Document Type


Degree Name

Master of Social Work


School of Social Work

First Reader/Committee Chair

Chang, Janet

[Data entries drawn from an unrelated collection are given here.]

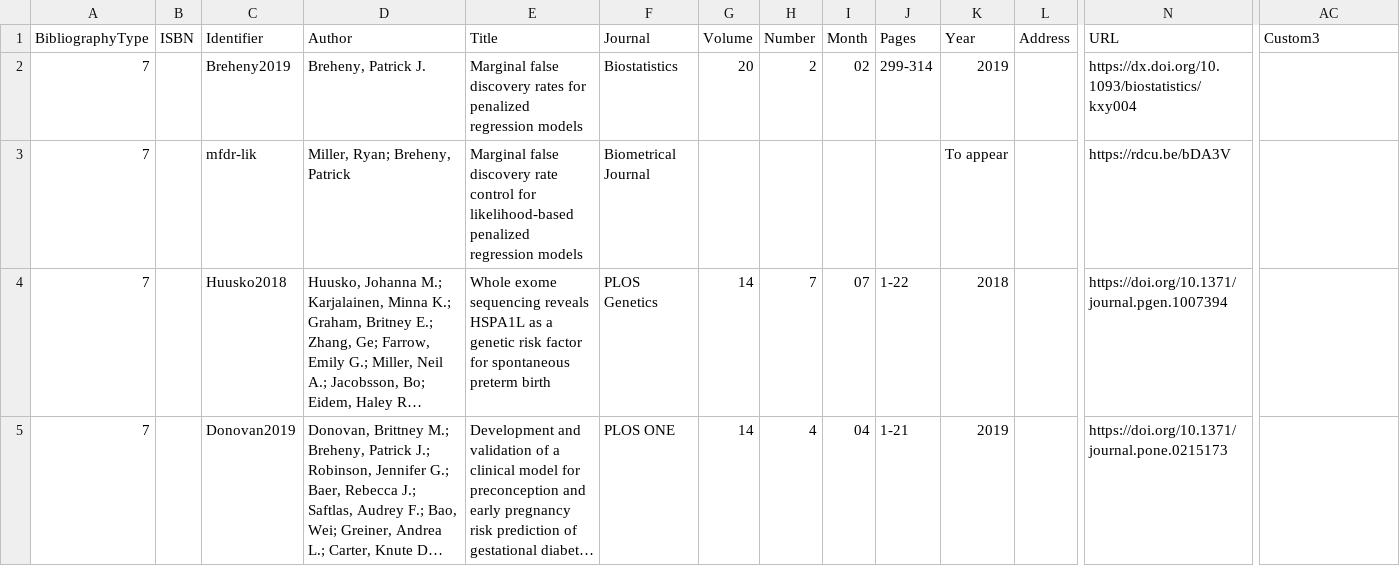
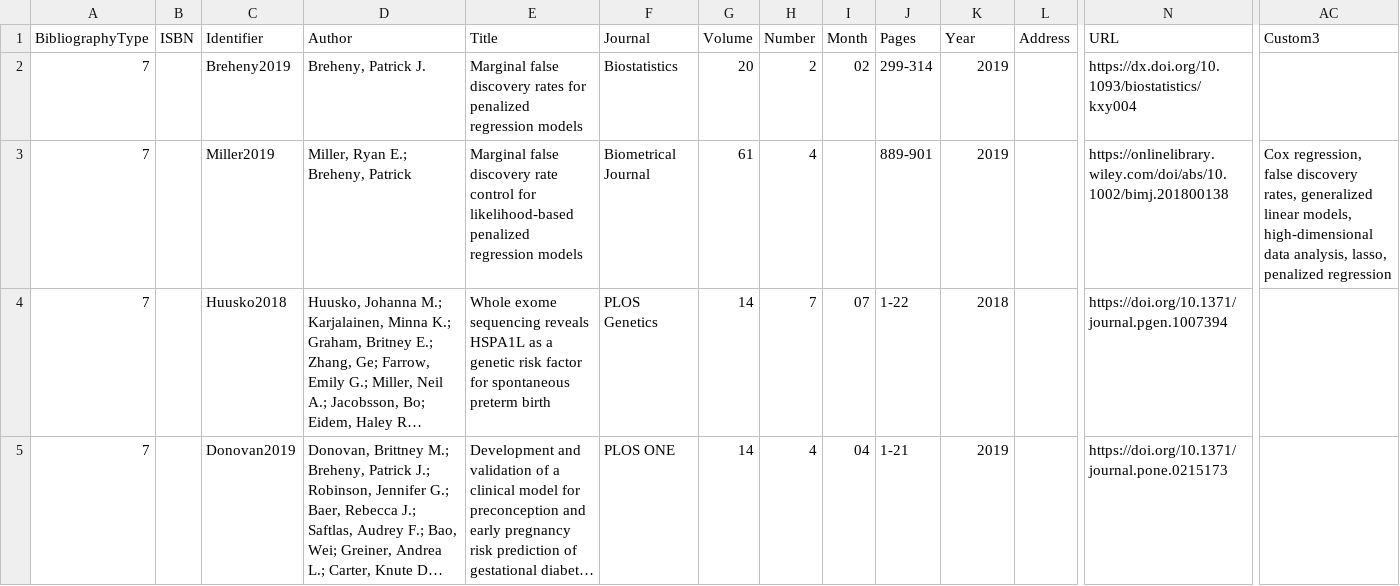
Before and after one commit to pbreheny/web, a CSV file: pubs/cv.csv, drawn as a sheet; only a part is shown, gaps mark what is left out; long unchanged cells end in …; removed rows and columns are numbered as before the commit, all else as after; rows hold the shown columns only; the diff names each change by its address in the sheet, - before the commit and + after, or states it on an @@ line.

Commit message:
Miller2019

```diff
--- a/pubs/cv.csv
+++ b/pubs/cv.csv
-row 3: 7 |  | mfdr-lik | Miller, Ryan; Breheny, Patrick | Marginal false discovery rate control for likelihood-based penalized regression models | Biometrical Journal |  |  |  |  | To appear |  | https://rdcu.be/bDA3V
+row 3: 7 |  | Miller2019 | Miller, Ryan E.; Breheny, Patrick | Marginal false discovery rate control for likelihood-based penalized regression models | Biometrical Journal | 61 | 4 |  | 889-901 | 2019 |  | https://onlinelibrary.wiley.com/doi/abs/10.1002/bimj.201800138 | Cox regression, false discovery rates, generalized linear models, high-dimensional data analysis, lasso, penalized regression
```
Also changed, not shown: 3 other files.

Currently in the United States, five states have enacted physician-assisted suicide as a legal end of life option for terminal patients. Research indicates that most patients who have died under this mean have been enrolled in hospice services. With the recent enactment of California’s End of Life Option Act, hospice social workers will find themselves educating and assisting patients and/or their families with this and other end of life decisions. Research has thoroughly examined physician and nurses’ involvement and attitude in the matter, but little has been researched regarding social workers. This study aimed to identify the factors that affect hospice social workers’ attitude towards physician-assisted suicide and how California’s End of Life Option Act affects their practice. In-depth face-to- face interviews with 8 hospice social workers were conducted. The study found that all 8 participants held positive attitudes towards physician-assisted suicide, support the End of Life Option Act, and feel prepared to assist patients and handle requests for the End of Life Option. Factors such as social work values and professional experience have a positive effect and validate their attitude, and factors such as religion does not affect their attitude. Due to low participation, the overall results were limited; therefore, additionally research should be extensively conducted to gain a better understanding. Regardless, a structured physician-assisted suicide protocol for social workers would benefit micro practice and macro developments.

Included in

Social Work Commons